If it says Pure Drive on the frame, then power on ground strokes is a must have. The Team model holds true to that with excellent power generation from either side, courtesy of its 23/26/23 beam and stiff construction. The 100 inch head offers a sizable sweet spot and a good level of forgiveness on off center shots. The lighter weight allowed me to generate high levels of racquet head speed for increased pace and spin. I did find less weight on my shots compared to heavier versions, leading me to ensure I took advantage of every opportunity to be aggressive. There was a little bit of wobble to the frame against bigger hitters but I found I could compensate well by keeping my stroke slightly shorter. The easy racquet head speed and fairly open pattern allowed me to add spin liberally and play with safe margins until I could find an opening to transition to offense. FSI was beneficial on this frame as I found myself catching more balls at the top and it allowed me to control those shots and keep them in the court.
Volleys & serves
The Pure Drive Team plays nimbly at the net. It reduced weight and balance point makes it quick to maneuver into position for rapid exchanges. The power level was adequate to finish off high volleys. It did tend to float a few more volleys where contact was made at medium height, a reflection of the reduced mass. I also found the lighter weight more difficult to gauge when trying to execute touch and drop volleys. The maneuverability made up for these shortcomings by allowing me to play aggressively and look for shots to finish.
Serving with the Pure Drive Team had mixed results for me. While there was solid pace on tap, the frame lacked the weight behind flat serves for me to put stronger opponents on the defensive. I found better performance with various spin serves. The lighter weight allowed for quick acceleration through contact, allowing me to move my toss around and create a variety of different spins and locations. While not heavy serves, the variety I could create proved to be an effective tool.
The feel overall on the Pure Drive Team was crisp and predictable but a little bit vague at times. The Cortex system does a good job tuning out harsher vibrations but it still lacks the more connected feel that a more flexible racquet would have. The reduced weight also made it a little harder to connect to the ball and execute touch shots consistently. I did not find any issues with comfort despite the firm construction. Sensitive players should be able to mitigate the racquet stiffness with softer strings and lower tensions.
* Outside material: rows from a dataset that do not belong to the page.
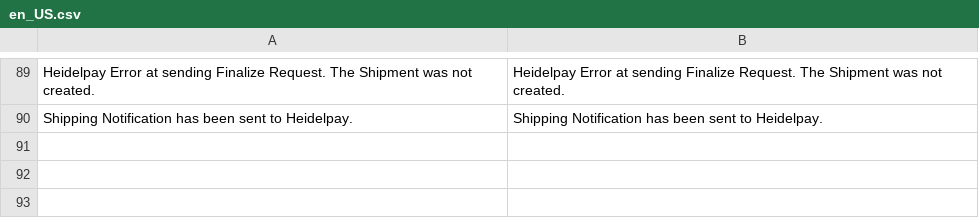
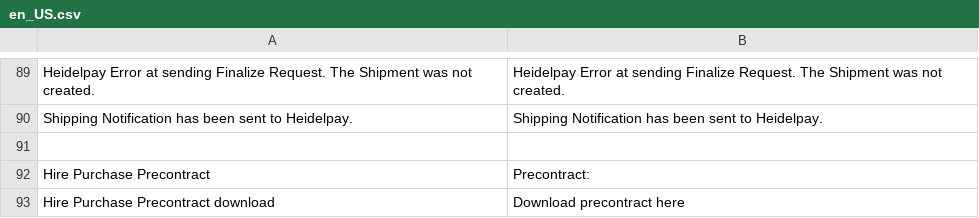
Before and after one commit to heidelpay/magento2, a CSV file: i18n/en_US.csv, drawn as a sheet; only a part is shown, gaps mark what is left out.

```diff
--- a/i18n/en_US.csv
+++ b/i18n/en_US.csv
@@ -90 +90,4 @@
 "Shipping Notification has been sent to Heidelpay.","Shipping Notification has been sent to Heidelpay."
+
+"Hire Purchase Precontract","Precontract:"
+"Hire Purchase Precontract download","Download precontract here"
```
Also changed, not shown: i18n/de_DE.csv, 7 other files.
Overall Babolat continues to ensure that there is a Pure Drive for every type of player. The Pure Drive Team offers the familiar all court power package of the regular Pure Drive in a setup that is lighter and more maneuverable. It is an excellent choice for younger players and players who prefer a light and fast feel that still want to dictate play from the baseline and then attack when the window opens.
About the Reviewer: Matt Locke currently serves as the Junior Programs & Development Coordinator for USTA-Idaho and is an active USTA League and Tournament player.